**Requirement**
Retype every line of the data below, starting with the first and ending with the line that contains "of full size.", but leave out the pictures.

**Records supplied**
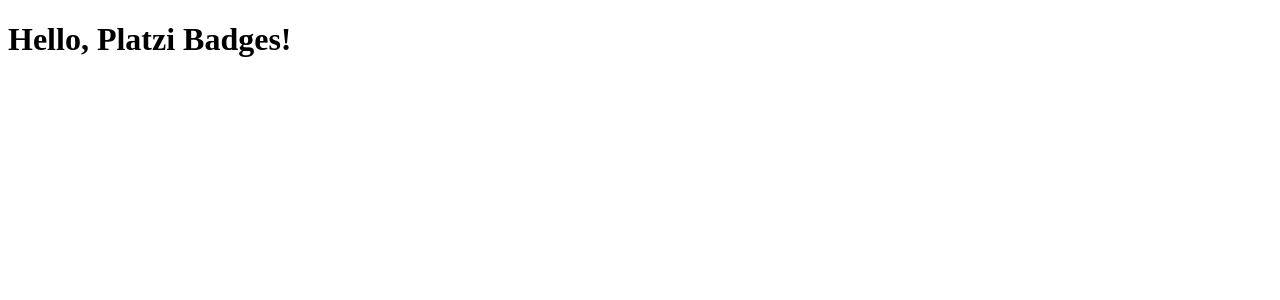
Repository: joseLozanoTamayo/project-react
Page: / (app in 1.ReactDOM.render/)
The author's editor kept a copy of each file at every save. The page is drawn from the files as they stood at one save, then again after the next save.
The browser window is 1280 px wide. The pictures show the whole page.
The project was rebuilt for these pictures with package versions that can differ from the ones it lists, and the page was loaded fresh each time.

Above is the page before, as saved 2019-05-22 21:02:33.

After the next save:
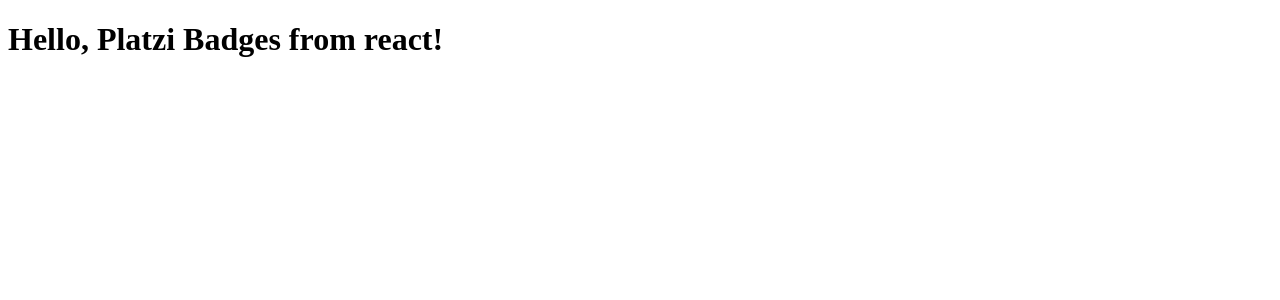
Saved 119 s later.
--- a/1.ReactDOM.render/src/index.js
+++ b/1.ReactDOM.render/src/index.js
@@ -8,7 +8,7 @@
 import React from 'react';
 import ReactDOM from 'react-dom';
 
-const element = <h1>Hello, Platzi Badges!</h1>;
+const element = <h1>Hello, Platzi Badges from react!</h1>;
 
 const container = document.getElementById('app');
 
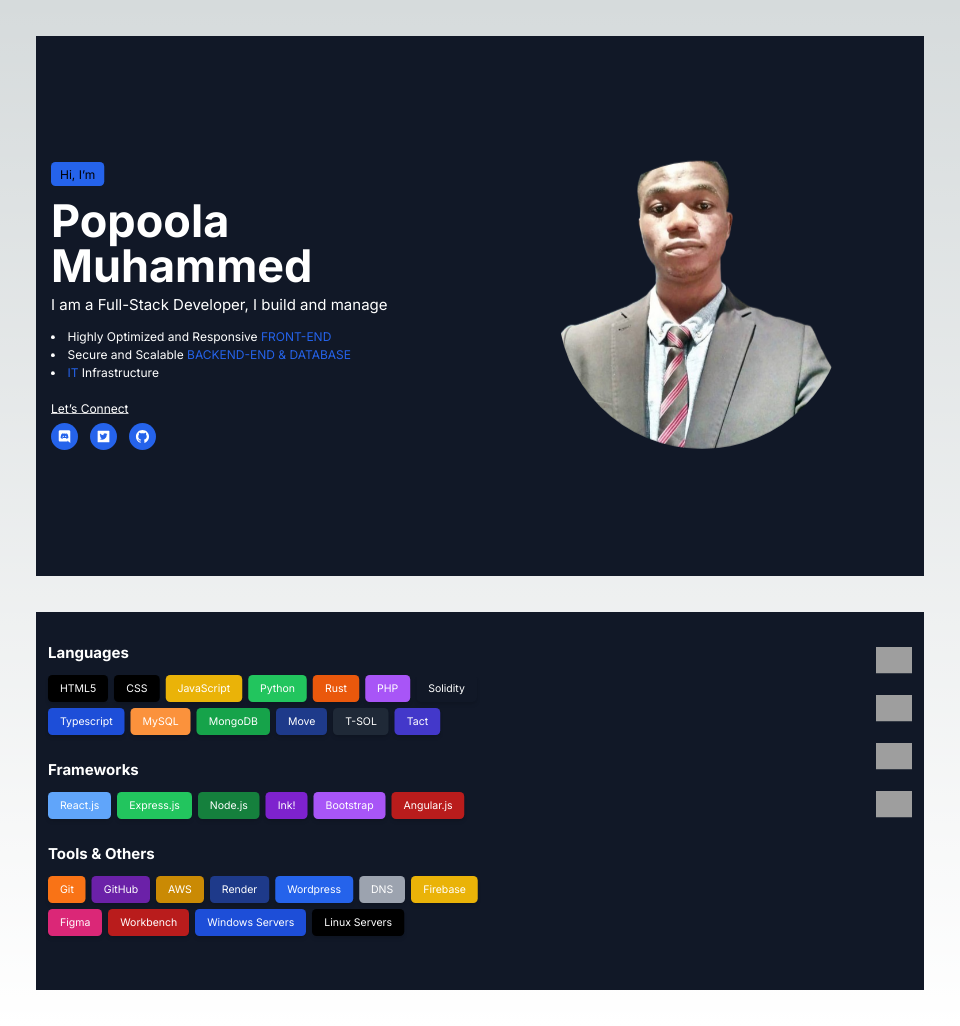
Repository: muhammedctgr/hammedctgr
Page: /
These files come from the project's save history. The page is drawn as it stood at one moment and after a run of saves; the edit follows.
The browser window is 1280 px wide. The pictures show the whole page, at 75% of full size.
Pictures or frames that could not be fetched are drawn as grey boxes. The project was rebuilt for these pictures with package versions that can differ from the ones it lists, and the page was loaded fresh each time. The framework's server and built-in components were replaced by stand-ins that run in the browser. Also part of the build but not shown: next.config.mjs.

Above is the page before, as saved 2024-07-31 12:08:30.

### app/layout.tsx
import type { Metadata } from "next";
import { Inter } from "next/font/google";
import "./globals.css";

const inter = Inter({ subsets: ["latin"] });

export const metadata: Metadata = {
  title: "Popoola Muhammed",
  description: "Generated by create next app",
};

export default function RootLayout({
  children,
}: Readonly<{
  children: React.ReactNode;
}>) {
  return (
    <html lang="en">
      <body className={inter.className}>{children}</body>
    </html>
  );
}

### app/page.tsx
import Head from 'next/head';
import Hero from '../components/Hero';
import SkillsSection from '@/components/SkillsSection';


const Home = () => (
  <div>
    <Head>
      <title>Popoola Muhammed</title>
      <meta name="description" content="Welcome to my developer portfolio" />
    </Head>

    <Hero />
    <SkillsSection />
  </div>
);

export default Home;

### app/globals.css
@tailwind base;
@tailwind components;
@tailwind utilities;

:root {
  --foreground-rgb: 0, 0, 0;
  --background-start-rgb: 214, 219, 220;
  --background-end-rgb: 255, 255, 255;
}

@media (prefers-color-scheme: dark) {
  :root {
    --foreground-rgb: 255, 255, 255;
    --background-start-rgb: 0, 0, 0;
    --background-end-rgb: 0, 0, 0;
  }
}

body {
  color: rgb(var(--foreground-rgb));
  background: linear-gradient(
      to bottom,
      transparent,
      rgb(var(--background-end-rgb))
    )
    rgb(var(--background-start-rgb));
}

@layer utilities {
  .text-balance {
    text-wrap: balance;
  }
}


@keyframes upDown {
  0%, 100% {
    transform: translateY(0);
  }
  50% {
    transform: translateY(-10px); /* Adjust the value as needed */
  }
}

.animate-upDown {
  animation: upDown 2s infinite ease-in-out; /* Adjust duration as needed */
}

### components/Hero.tsx
import Image from 'next/image';
import profilePic from '../public/profile.png';
import { AiFillDiscord, AiFillGithub, AiFillTwitterSquare, AiFillX } from 'react-icons/ai';

const Hero = () => {
  return (
    <section className="bg-gray-900 m-12 text-white min-h-screen flex items-center">
      <div className="container mx-auto flex flex-col md:flex-row items-center">
        <div className="flex-1 text-center md:text-left p-5">
          <div className="inline-block bg-blue-600 text-black py-1 px-3 mb-4 rounded-md">
            Hi, I’m
          </div>
          <h1 className="text-4xl md:text-6xl font-bold">Popoola Muhammed</h1>
          <p className="mt-2 text-lg md:text-xl">I am a Full-Stack Developer, I build and manage</p>
          <ul className="mt-4 list-disc list-inside">
            <li>Highly Optimized and Responsive <span className="text-blue-600">FRONT-END</span></li>
            <li>Secure and Scalable <span className="text-blue-600">BACKEND-END & DATABASE</span></li>
            <li><span className="text-blue-600">IT</span> Infrastructure</li>
          </ul>
          <div className="mt-6">
            <a href="#contact" className=" underline">Let’s Connect</a>
            <div className="mt-2 flex justify-center md:justify-start space-x-4">
              <a href="#" className="bg-blue-600 p-2 rounded-full">
                <AiFillDiscord size={20} />
              </a>
              <a href="#" className="bg-blue-600 p-2 rounded-full">
                <AiFillTwitterSquare size={20} />
              </a>
              <a href="#" className="bg-blue-600 p-2 rounded-full">
                <AiFillGithub size={20} />
              </a>
            </div>
          </div>
        </div>
        <div className="flex-1 p-5">
          <div className="relative w-48 h-48 mx-auto md:w-72 md:h-72 lg:w-96 lg:h-96">
            <Image src={profilePic} alt="Popoola Muhammed" layout="fill" className="rounded-full object-cover animate-upDown" />
          </div>
        </div>
      </div>
    </section>
  );
};

export default Hero;

### components/SkillsSection.tsx
import Image from 'next/image';
import { FC } from 'react';

interface SkillCategory {
  title: string;
  skills: { name: string; color: string; }[];
}

const skills: SkillCategory[] = [
  {
    title: "Languages",
    skills: [
      { name: "HTML5", color: "bg-black" },
      { name: "CSS", color: "bg-black"},
      { name: "JavaScript", color: "bg-yellow-500" },
      { name: "Python", color: "bg-green-500" },
      { name: "Rust", color: "bg-orange-600" },
      { name: "PHP", color: "bg-purple-500" },
      { name: "Solidity", color: "bg-black-500" },
      { name: "Typescript", color: "bg-blue-700" },
      { name: "MySQL", color: "bg-orange-400" },
      { name: "MongoDB", color: "bg-green-600" },
      { name: "Move", color: "bg-blue-900" },
      { name: "T-SOL", color: "bg-gray-800" },
      { name: "Tact", color: "bg-indigo-700" },
    ],
  },
  {
    title: "Frameworks",
    skills: [
      { name: "React.js", color: "bg-blue-400" },
      { name: "Express.js", color: "bg-green-500" },
      { name: "Node.js", color: "bg-green-700" },
      { name: "Ink!", color: "bg-purple-700" },
      { name: "Bootstrap", color: "bg-purple-500" },
      { name: "Angular.js", color: "bg-red-700" },
    ],
  },
  {
    title: "Tools & Others",
    skills: [
      { name: "Git", color: "bg-orange-500" },
      { name: "GitHub", color: "bg-purple-800" },
      { name: "AWS", color: "bg-yellow-600" },
      { name: "Render", color: "bg-blue-900" },
      { name: "Wordpress", color: "bg-blue-600" },
      { name: "DNS", color: "bg-gray-400" },
      { name: "Firebase", color: "bg-yellow-500" },
      { name: "Figma", color: "bg-pink-600" },
      { name: "Workbench", color: "bg-red-700" },
      { name: "Windows Servers", color: "bg-blue-700" },
      { name: "Linux Servers", color: "bg-black" },
    ],
  },
];

const icons = [
  "/icons/html5.svg", // Replace with your icon paths
  "/icons/css3.svg",
  "/icons/javascript.svg",
  "/icons/python.svg",
  // Add the rest of the icons as needed
];

const SkillsSection: FC = () => {
  return (
    <section className="py-10 m-12 bg-gray-900 text-white">
      <div className="container mx-auto px-4 flex flex-col md:flex-row">
        <div className="flex-1">
          {skills.map((category) => (
            <div key={category.title} className="mb-8">
              <h2 className="text-xl font-bold mb-4">{category.title}</h2>
              <div className="flex flex-wrap gap-2">
                {category.skills.map((skill) => (
                  <span
                    key={skill.name}
                    className={`px-4 py-2 rounded-md text-sm ${skill.color} shadow-md`}
                  >
                    {skill.name}
                  </span>
                ))}
              </div>
            </div>
          ))}
        </div>
        <div className="flex-1 flex flex-col items-center md:items-end">
          <div className="grid grid-cols-3 md:grid-cols-1 gap-4">
            {icons.map((src, index) => (
              <div key={index} className="w-12 h-12 relative">
                <Image src={src} alt={`icon-${index}`} layout="fill" objectFit="contain" />
              </div>
            ))}
          </div>
        </div>
      </div>
    </section>
  );
};

export default SkillsSection;

Loaded but not shown: tailwind.config.ts (common file)

After the next 2 saves:
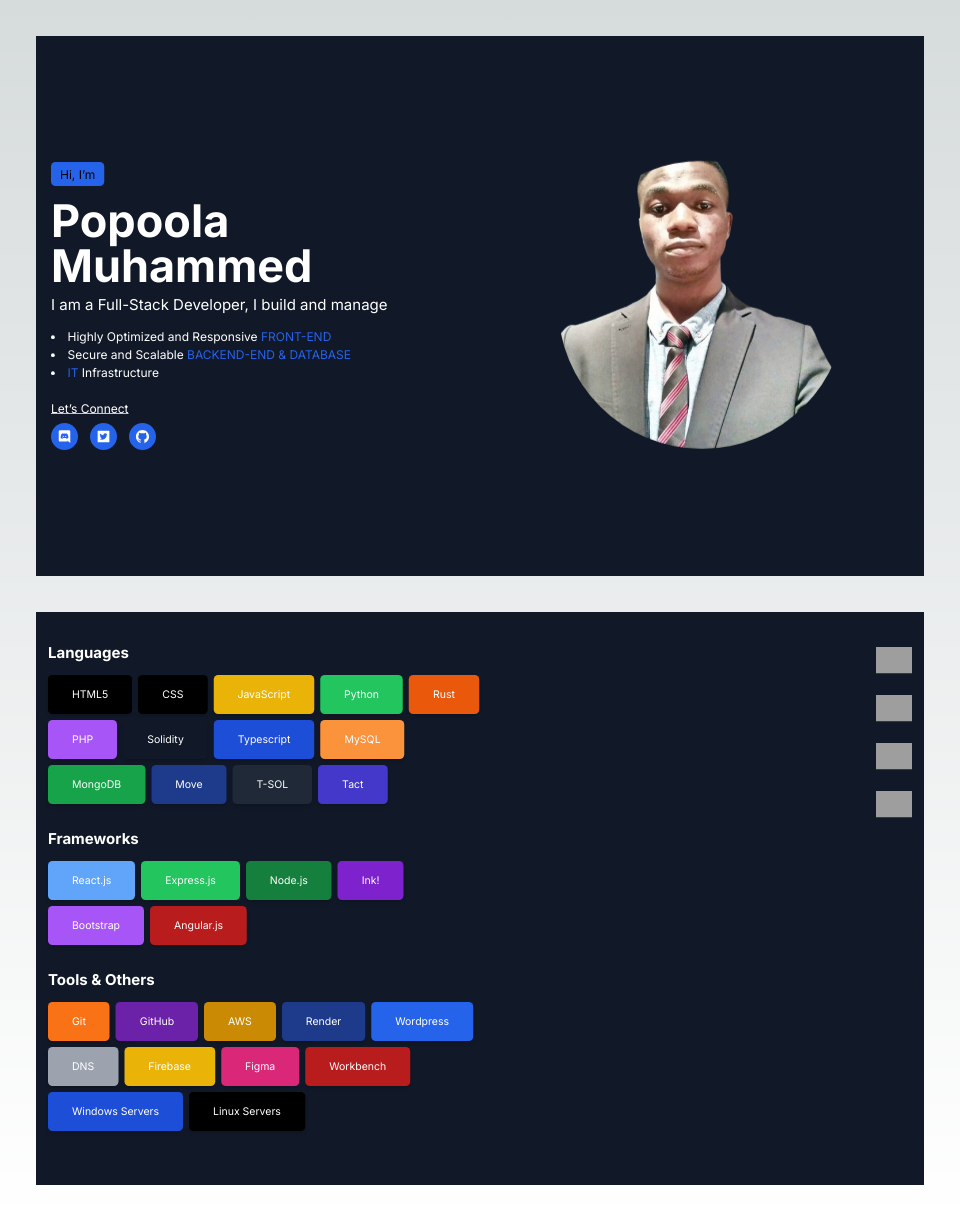
The 2 saves are shown as one change because they came seconds apart.
The last was saved 53 s later.
--- a/components/SkillsSection.tsx
+++ b/components/SkillsSection.tsx
@@ -74,7 +74,7 @@ const SkillsSection: FC = () => {
                 {category.skills.map((skill) => (
                   <span
                     key={skill.name}
-                    className={`px-4 py-2 rounded-md text-sm ${skill.color} shadow-md`}
+                    className={`px-8 py-4 rounded-md text-sm ${skill.color} shadow-md`}
                   >
                     {skill.name}
                   </span>

After the save that followed:
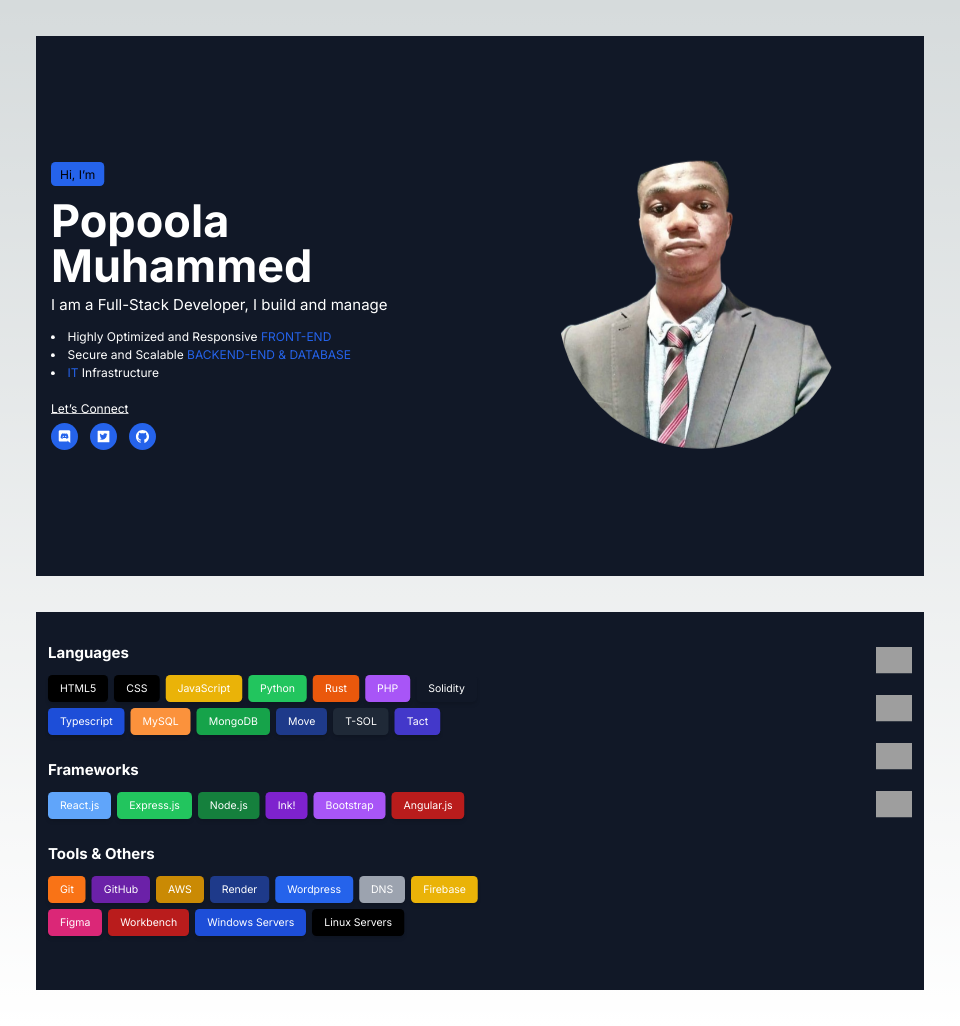
Saved 9 s later.
--- a/components/SkillsSection.tsx
+++ b/components/SkillsSection.tsx
@@ -74,7 +74,7 @@ const SkillsSection: FC = () => {
                 {category.skills.map((skill) => (
                   <span
                     key={skill.name}
-                    className={`px-8 py-4 rounded-md text-sm ${skill.color} shadow-md`}
+                    className={`px-4 py-2 rounded-md text-sm ${skill.color} shadow-md`}
                   >
                     {skill.name}
                   </span>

**Answer to this exercise**
Repository: joseLozanoTamayo/project-react
Page: / (app in 1.ReactDOM.render/)
The author's editor kept a copy of each file at every save. The page is drawn from the files as they stood at one save, then again after the next save.
The browser window is 1280 px wide. The pictures show the whole page.
The project was rebuilt for these pictures with package versions that can differ from the ones it lists, and the page was loaded fresh each time.

Above is the page before, as saved 2019-05-22 21:02:33.

After the next save:
Saved 119 s later.
--- a/1.ReactDOM.render/src/index.js
+++ b/1.ReactDOM.render/src/index.js
@@ -8,7 +8,7 @@
 import React from 'react';
 import ReactDOM from 'react-dom';
 
-const element = <h1>Hello, Platzi Badges!</h1>;
+const element = <h1>Hello, Platzi Badges from react!</h1>;
 
 const container = document.getElementById('app');
 
Repository: muhammedctgr/hammedctgr
Page: /
These files come from the project's save history. The page is drawn as it stood at one moment and after a run of saves; the edit follows.
The browser window is 1280 px wide. The pictures show the whole page, at 75% of full size.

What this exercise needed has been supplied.